Bare is the operational word here. There are seldom records like this onefor better or worse, perhaps, but few so plain and downright angry. The WSQ discography is renowned for its idiosyncrasies, and the group here assembled is hardly the crowd to stay pegged in place. Here, amidst the melee, are the three surviving members of the original WSQ, perhaps the only group to fully apprehend the dimensions of the all-saxophone format and never, together or alone, withering violets. But there's also something different. It took the combined forces of racism, political conservatism, war, economic downturn, and unprecedented economic disaster to turn the joie de vivre of the WSQ sound into something altogether more menacing and, at times, shockingly unchecked.
This is not the kind of finely hewn, delicately crafted album that the WSQ is known for, although the arrangements are certainly together and the playing as potent as ever. This is a full-group recording, the classic, multi-tiered saxophone voicings occupying a subsidiary role among the measured fury of the ensembles. Rough backbeats and spindly, vertiginous bass lines are interspersed with declamations of frustration, raging at life, America, and, at the root, the somber fecklessness of revolt.
This revolt, though, is somewhat vaguer than one might imagine. Far more than the decisively incendiary lyrics, it is the sheer plangency of the horns, groping at registers, notes, and expressions out of reachindeed, a freedom beyond the scope of the compositionsthat creates the more effective moments. There is exhaustion here, tempered only by a total reluctance to surrender. Even without the abstraction, this is "fire music in full effect: Black, American and pissed.
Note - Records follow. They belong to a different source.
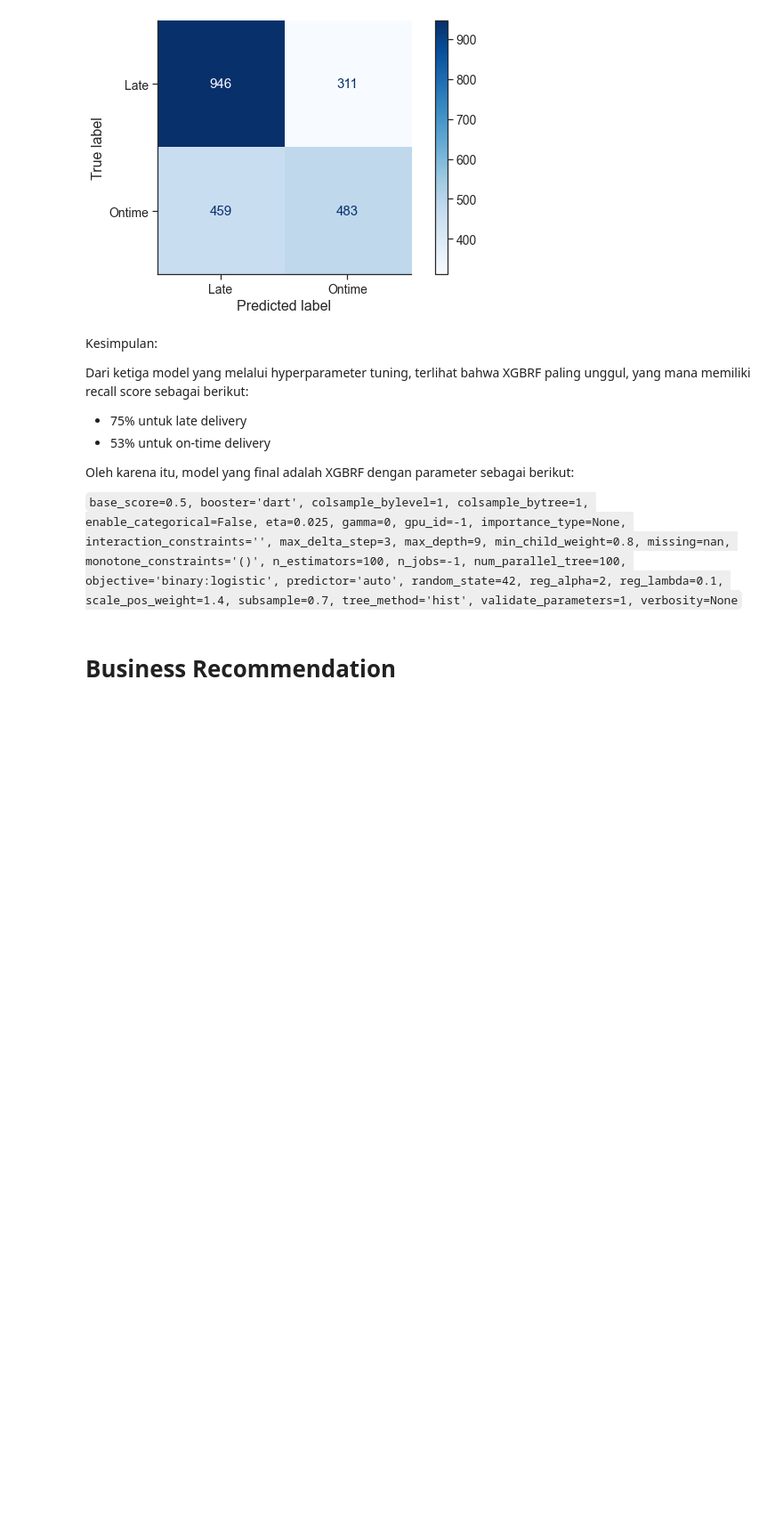
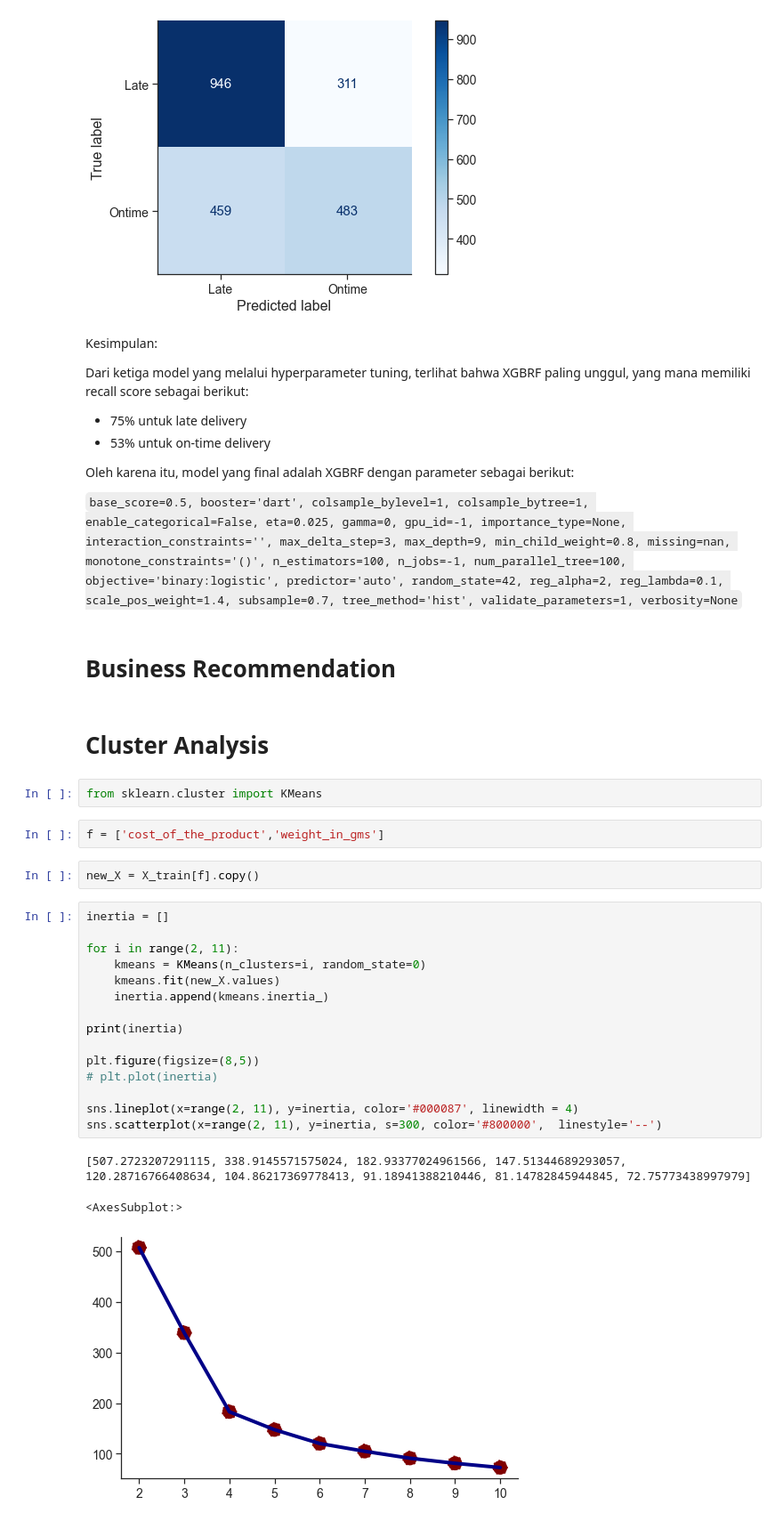
Before and after one commit to fnurrahmadi/data-portfolio, a Jupyter notebook: E-Commerce Shipping Data/project.ipynb, the cells around one changed output. Shown at 89% size. Cells and saved outputs as stored; diff of their text form; blank space fills up the shorter version.

```diff
--- a/E-Commerce Shipping Data/project.ipynb
+++ b/E-Commerce Shipping Data/project.ipynb
@@ -2352,3 +2345,30 @@ Oleh karena itu, model yang final adalah XGBRF dengan parameter sebagai berikut:
 `base_score=0.5, booster='dart', colsample_bylevel=1, colsample_bytree=1, enable_categorical=False, eta=0.025, gamma=0, gpu_id=-1, importance_type=None, interaction_constraints='', max_delta_step=3, max_depth=9, min_child_weight=0.8, missing=nan, monotone_constraints='()', n_estimators=100, n_jobs=-1, num_parallel_tree=100, objective='binary:logistic', predictor='auto', random_state=42, reg_alpha=2, reg_lambda=0.1, scale_pos_weight=1.4, subsample=0.7, tree_method='hist', validate_parameters=1, verbosity=None`
 # %% [markdown]
 # Business Recommendation
+# %% [markdown]
+# Cluster Analysis
+# %%
+from sklearn.cluster import KMeans
+# %%
+f = ['cost_of_the_product','weight_in_gms']
+# %%
+new_X = X_train[f].copy()
+# %%
+inertia = []
+
+for i in range(2, 11):
+    kmeans = KMeans(n_clusters=i, random_state=0)
+    kmeans.fit(new_X.values)
+    inertia.append(kmeans.inertia_)
+
+print(inertia)
+
+plt.figure(figsize=(8,5))
+# plt.plot(inertia)
+
+sns.lineplot(x=range(2, 11), y=inertia, color='#000087', linewidth = 4)
+sns.scatterplot(x=range(2, 11), y=inertia, s=300, color='#800000',  linestyle='--')
+# %% [output]
+[507.2723207291115, 338.9145571575024, 182.93377024961566, 147.51344689293057, 120.28716766408634, 104.86217369778413, 91.18941388210446, 81.14782845944845, 72.75773438997979]
+<AxesSubplot:>
+[figure, added]
```
Also changed, not shown: parts of 27 cells of this notebook, 1 other file.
Many musicians have tried, but few have achieved so devastating and honest a picture of the American struggle in the 21st Century. If it is not the most artful statement of political conscience that modern jazz can deliver, than Political Blues is at least a study in how the jazz musician can feeland, if not escape "the blues," then at least fight from within.
Track Listing: Political Blues; Hal's Blues; Mannish Boy; Let's Have Some Fun; Amazin' Disgrace; Bluocracy Pt. I; Bluocracy Pt. II; Bluocracy Pt. III; Blue Diamond; Harlem; Spy On Me Blues.
Personnel: Bluiett: baritone saxophone; Oliver Lake: alto and soprano saxophone (vocals on 11); David Murray: tenor saxophone, bass clarinet (vocals on 1); Jamaaladeen Tacuma: electric bass; Bruce Williams: alto and soprano saxophone (4, 11); Craig Harris: trombone, didjeridoo (vocals on6); Lee Pearson: drums; James "Blood" Ulmer: guitar, vocals (3); Jeremy Pelt: trumpet (1); Carolyn Amba Hawthorne: vocals (5); Jaleel Shaw: alto and soprano saxophone; Herve Samb: guitar (1).
Record Label: Justin Time Records
Style: Modern Jazz